Last weekend, current consensus pound-for-pound king and Román González moved up to try to wrestle the WBC junior flyweight world title away from Carlos Cuadras only to find the undefeated Mexican much tougher than he expected. 

González won, but he looked more swollen and beaten up than after any of his other fights. He openly admitted in a post-fight interview that Cuadras was the toughest fight of his career.

Regardless of who wins, Alvarez-Smith promises to be competitive. Despite that, there seems to be only passing interest in the fight. Headlines in the run-up often have more to do with current middleweight kingpin and potential Alvarez opponent, Gennady Golovkin.

Golovkin, looked sloppy in a fifth-round-knockout victory over previously undefeated British welterweight Kell Brook.
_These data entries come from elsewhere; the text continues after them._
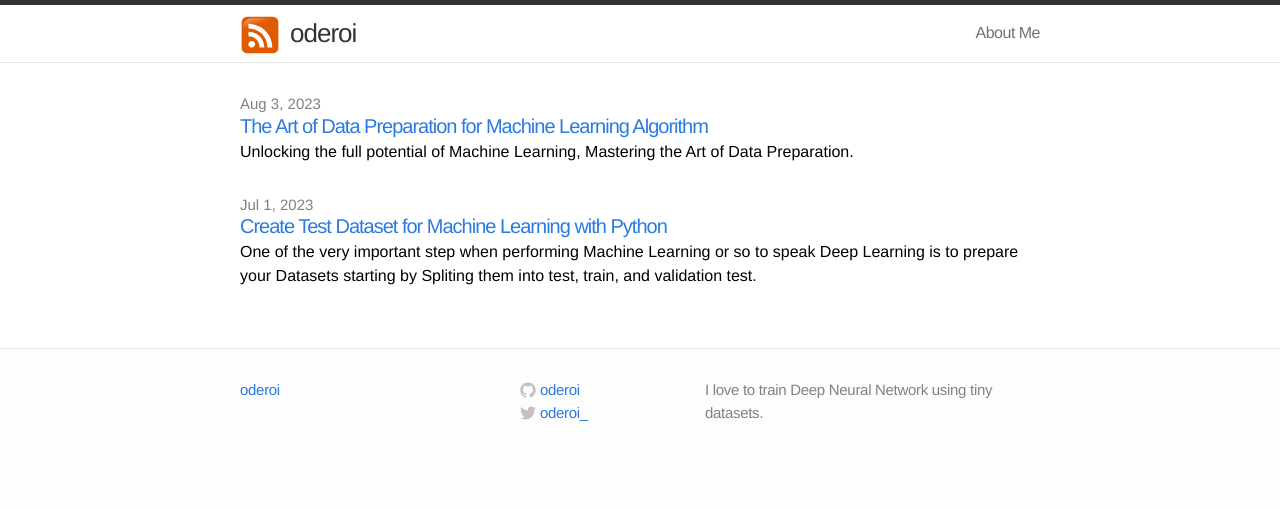
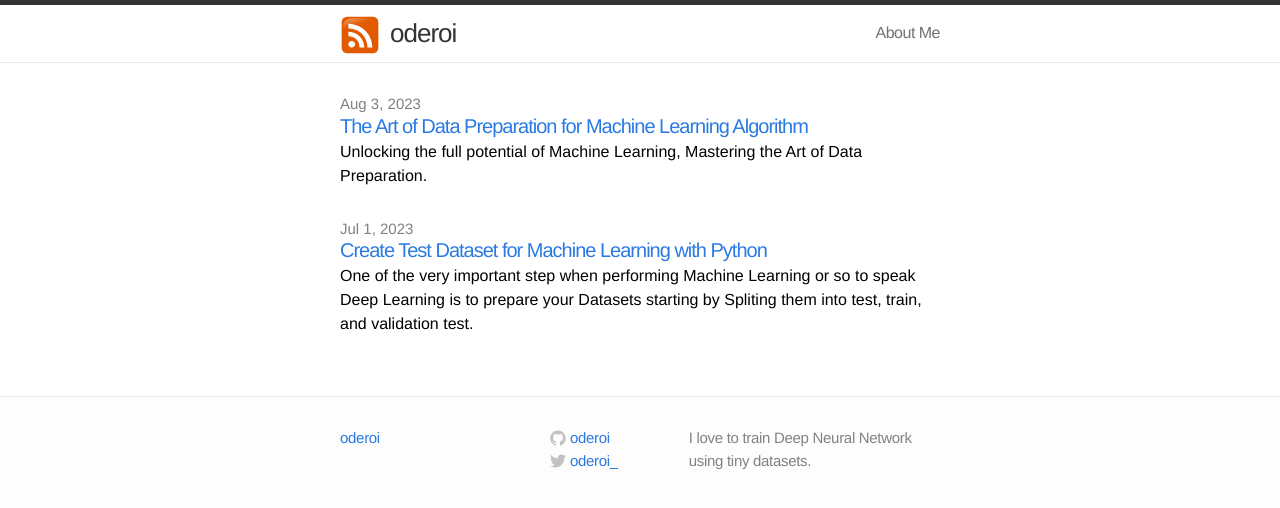
Before and after one commit to oderoi/oderoi.github.io, a Jekyll site: the page built from index.markdown, in a window 1280 px wide. Shown: the top 508 px of the page. Built offline with Jekyll 4.4.1, drawn with Linux system fonts in a browser that asks for light colours.

Commit message:
update width in css

```diff
--- a/css/main.css
+++ b/css/main.css
@@ -28,7 +28,7 @@ a:visited { color: #205caa; }
 .wrap:after { content:""; display:table; }
 .wrap:after { clear: both; }
 .wrap {
-  max-width: 800px;
+  max-width: 600px;
   padding: 0 30px;
   margin: 0 auto;
   zoom: 1;
```
Also changed, not shown: _posts/2023-08-03-Data-Preparation.markdown (renamed from _posts/2023-08-03-Prepare the Data for Machine Learning Algorithms.markdown).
Brook managed to tag Golovkin with fast combinations, including a highlight-worthy uppercut in Round 2. Golovkin personally rated his performance a three out of 10, considering far from his best.

But the Kazakh fighter is still the 160-pound gorilla in the Alvarez-Smith ring.

If Alvarez wins, the question of when he will climb into the ring with Golovkin will continue to dominate boxing chatter. 

And if Smith has his way, that question will be firmly erased from the minds of the boxing audience and replaced with, “When will Smith take on the heavy-handed middleweight?”